Laboratory diagnosis of viral infections of the lung

Semin Respir Infect. 1995 Dec;10(4):189-98.


Over the past 10 years the diagnosis of viral pneumonias and other infections of the respiratory tract has been greatly facilitated by the application of new biotechnology. Molecular and immunologic techniques have been developed for the detection of viral nucleic acids and proteins in clinical materials obtained from the lung, either by bronchoalveolar lavage or biopsy. Clinicians are now able to obtain a virologic diagnosis with a high degree of sensitivity and specificity, often within a few hours of the diagnostic procedure. We review the current status of the newer molecular and immunologic modalities being applied to the rapid laboratory diagnosis of viral infections of the lung, including direct and indirect fluorescent antibody staining of material from the respiratory tract, enzyme immunoassays, centrifugation cultures, and molecular techniques, such as the polymerase chain reaction. These techniques permit the rational use of specific antiviral therapeutic agents in patients with drug-sensitive pulmonary viral infections, thus improving both morbidity and mortality.
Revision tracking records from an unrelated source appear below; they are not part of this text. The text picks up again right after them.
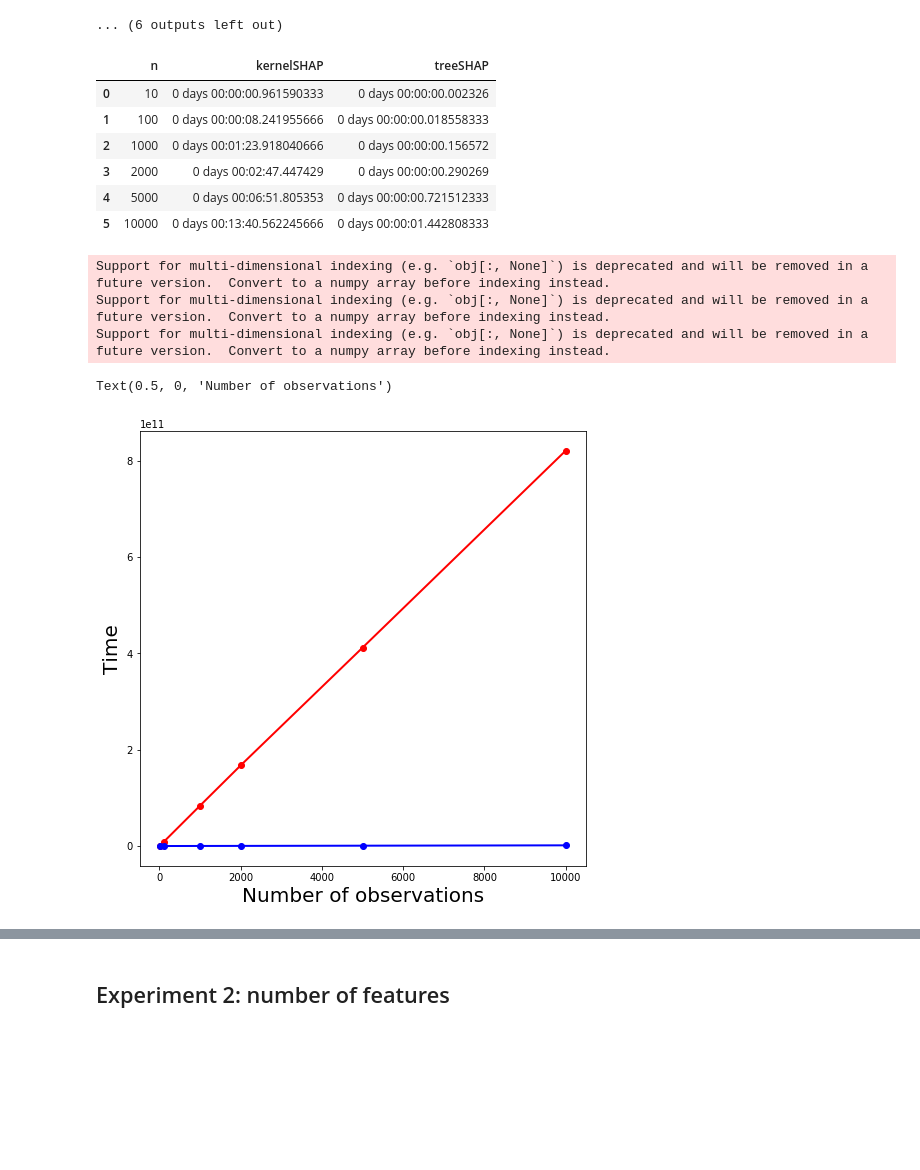
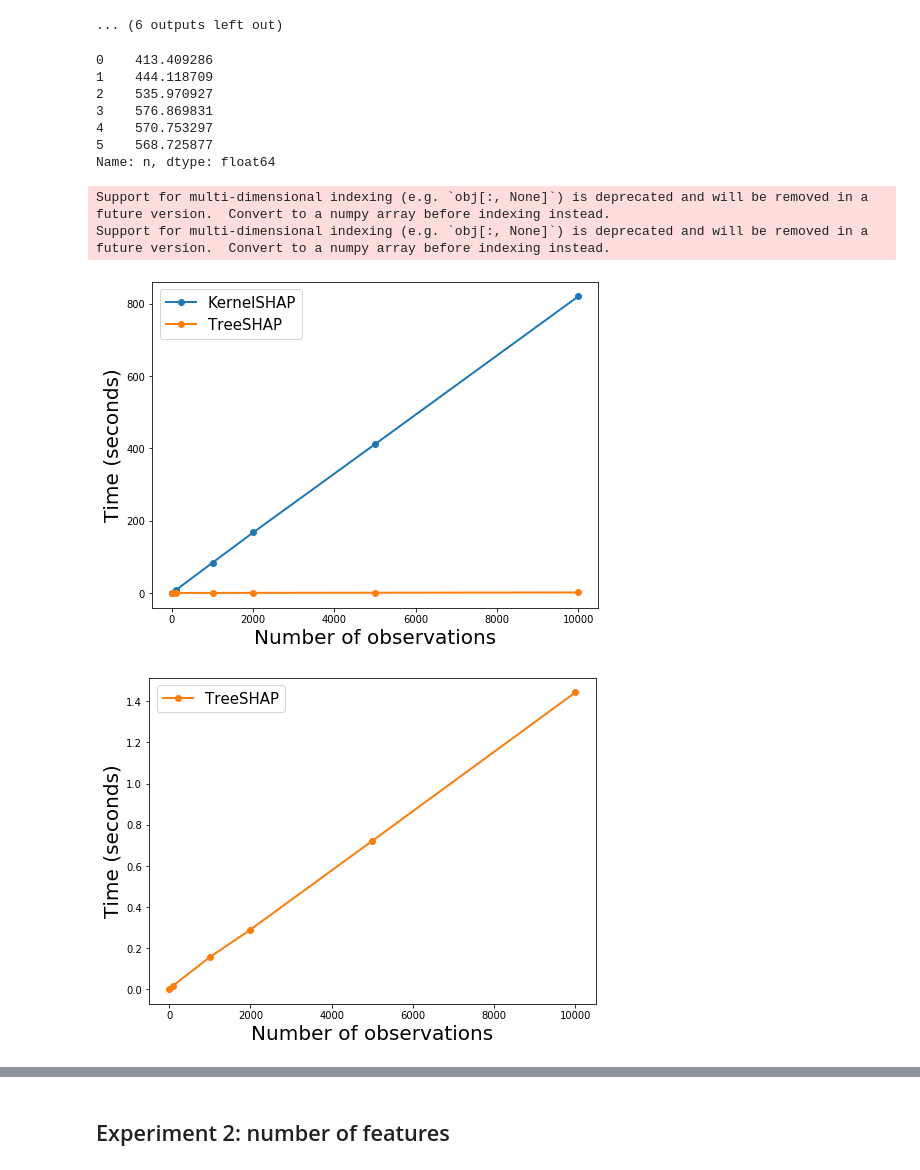
Before and after one commit to conorosully/medium-articles, a Jupyter notebook: src/interpretable ml/SHAP/kernelSHAP_vs_treeSHAP.ipynb, the cells around one changed output, grey strips where cells are left out. Cells and saved outputs as stored; diff of their text form; code cells hidden in the pictures; blank space fills up the shorter version.

```diff
--- a/src/interpretable ml/SHAP/kernelSHAP_vs_treeSHAP.ipynb
+++ b/src/interpretable ml/SHAP/kernelSHAP_vs_treeSHAP.ipynb
@@ -21,16 +22,22 @@ path = "/Users/conorosully/Google Drive/My Drive/Medium/SHAP kernel v tree/{}"
 # %%
 # Functions
 def runSHAP(n,kernel=True):
-    """Calculate shap values and return time """
+    """
+    Calculate shap values and return time taken
+        n: number of SHAP values to calculate
+        kernel: set False if using TreeSHAP
+    """
 
     x_sample = X[np.random.choice(X.shape[0], n, replace=True)]
 
     begin = datetime.datetime.now()
     if kernel:
+        #Caculate SHAP values using KernelSHAP
         shap_values = kernelSHAP.shap_values(x_sample,l1_reg=False)
         time = datetime.datetime.now() - begin
         print("Kernel {}: ".format(n), time)
     else:
+        #Caculate SHAP values using TreeSHAP
         shap_values = treeSHAP(x_sample)
         time = datetime.datetime.now() - begin
         print("Tree {}: ".format(n), time)
@@ -39,6 +46,7 @@ def runSHAP(n,kernel=True):
 
 def model_properties(model):
     """Returns average depth and number of features and leaves of a random forest"""
+
     depths = []
     features = []
     leaves = []
@@ -105,29 +115,49 @@ Tree 5000:  0:00:00.723140
 Kernel 10000:  0:13:39.801783
 Tree 10000:  0:00:01.437625
 ... (6 outputs left out)
-# %%
-avg_1 = results_1.groupby(by='n',as_index=False).mean()
-avg_1
-# %% [output]
-|  | n | kernelSHAP | treeSHAP |
-| 0 | 10 | 0 days 00:00:00.961590333 | 0 days 00:00:00.002326 |
-| 1 | 100 | 0 days 00:00:08.241955666 | 0 days 00:00:00.018558333 |
-| 2 | 1000 | 0 days 00:01:23.918040666 | 0 days 00:00:00.156572 |
-| 3 | 2000 | 0 days 00:02:47.447429 | 0 days 00:00:00.290269 |
-| 4 | 5000 | 0 days 00:06:51.805353 | 0 days 00:00:00.721512333 |
-| 5 | 10000 | 0 days 00:13:40.562245666 | 0 days 00:00:01.442808333 |
+# %%
+#Find average run time
+avg_1 = results_1.groupby(by='n',as_index=False).mean()
+
+k_sec = [t.total_seconds() for t in avg_1['kernelSHAP']]
+t_sec = [t.total_seconds() for t in avg_1['treeSHAP']]
+n = avg_1['n']
+
+#Proportional run time
+print((k_sec/n)/(t_sec/n))
+
+#Plot run time by number of observations
+fig, ax = plt.subplots(nrows=1, ncols=1,figsize=(8,6))
+
+plt.plot(n, k_sec, linestyle='-', linewidth=2,marker='o',label = 'KernelSHAP')
+plt.plot(n, t_sec, linestyle='-', linewidth=2,marker='o',label = 'TreeSHAP')
+
+plt.ylabel('Time (seconds)',size=20)
+plt.xlabel('Number of observations',size=20)
+plt.legend(fontsize=15)
+
+plt.savefig(path.format('n_observations_1.png'),dpi=100,bbox_inches='tight')
+# %% [output]
+0    413.409286
+1    444.118709
+2    535.970927
+3    576.869831
+4    570.753297
+5    568.725877
+Name: n, dtype: float64
+Support for multi-dimensional indexing (e.g. `obj[:, None]`) is deprecated and will be removed in a future version.  Convert to a numpy array before indexing instead.
+Support for multi-dimensional indexing (e.g. `obj[:, None]`) is deprecated and will be removed in a future version.  Convert to a numpy array before indexing instead.
+[figure, added]
 # %%
-#Model evaluation
-fig, ax = plt.subplots(nrows=1, ncols=1,figsize=(8,8))
+#Number of observations
+fig, ax = plt.subplots(nrows=1, ncols=1,figsize=(8,6))
 
-plt.plot(avg_1['n'], avg_1['kernelSHAP'], color='r', linestyle='-', linewidth=2,marker='o')
-plt.plot(avg_1['n'], avg_1['treeSHAP'], color='blue', linestyle='-', linewidth=2,marker='o')
+plt.plot(n, t_sec, linestyle='-', color='#F87F0E',linewidth=2,marker='o',label = 'TreeSHAP')
 
-plt.ylabel('Time',size=20)
+plt.ylabel('Time (seconds)',size=20)
 plt.xlabel('Number of observations',size=20)
+plt.legend(fontsize=15)
+
+plt.savefig(path.format('n_observations_2.png'),dpi=100,bbox_inches='tight')
 # %% [output]
-Support for multi-dimensional indexing (e.g. `obj[:, None]`) is deprecated and will be removed in a future version.  Convert to a numpy array before indexing instead.
-Support for multi-dimensional indexing (e.g. `obj[:, None]`) is deprecated and will be removed in a future version.  Convert to a numpy array before indexing instead.
-Support for multi-dimensional indexing (e.g. `obj[:, None]`) is deprecated and will be removed in a future version.  Convert to a numpy array before indexing instead.
-Text(0.5, 0, 'Number of observations')
-[figure, old version]
+[figure, new version]
```
Also changed, not shown: parts of 32 cells of this notebook.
Publication types

  • Review

MeSH terms

  • Antigens, Viral / isolation & purification
  • Bronchoalveolar Lavage
  • Cells, Cultured
  • Clinical Laboratory Techniques*
  • Cytodiagnosis
  • Cytomegalovirus / isolation & purification
  • Enzyme-Linked Immunosorbent Assay
  • Fluorescent Antibody Technique, Direct
  • Fluorescent Antibody Technique, Indirect
  • Herpesviridae Infections / diagnosis
  • Herpesvirus 6, Human / isolation & purification
  • Humans
  • Pneumonia, Viral / diagnosis*
  • Pneumonia, Viral / drug therapy
  • Polymerase Chain Reaction
  • Sensitivity and Specificity
  • Viruses / isolation & purification


  • Antigens, Viral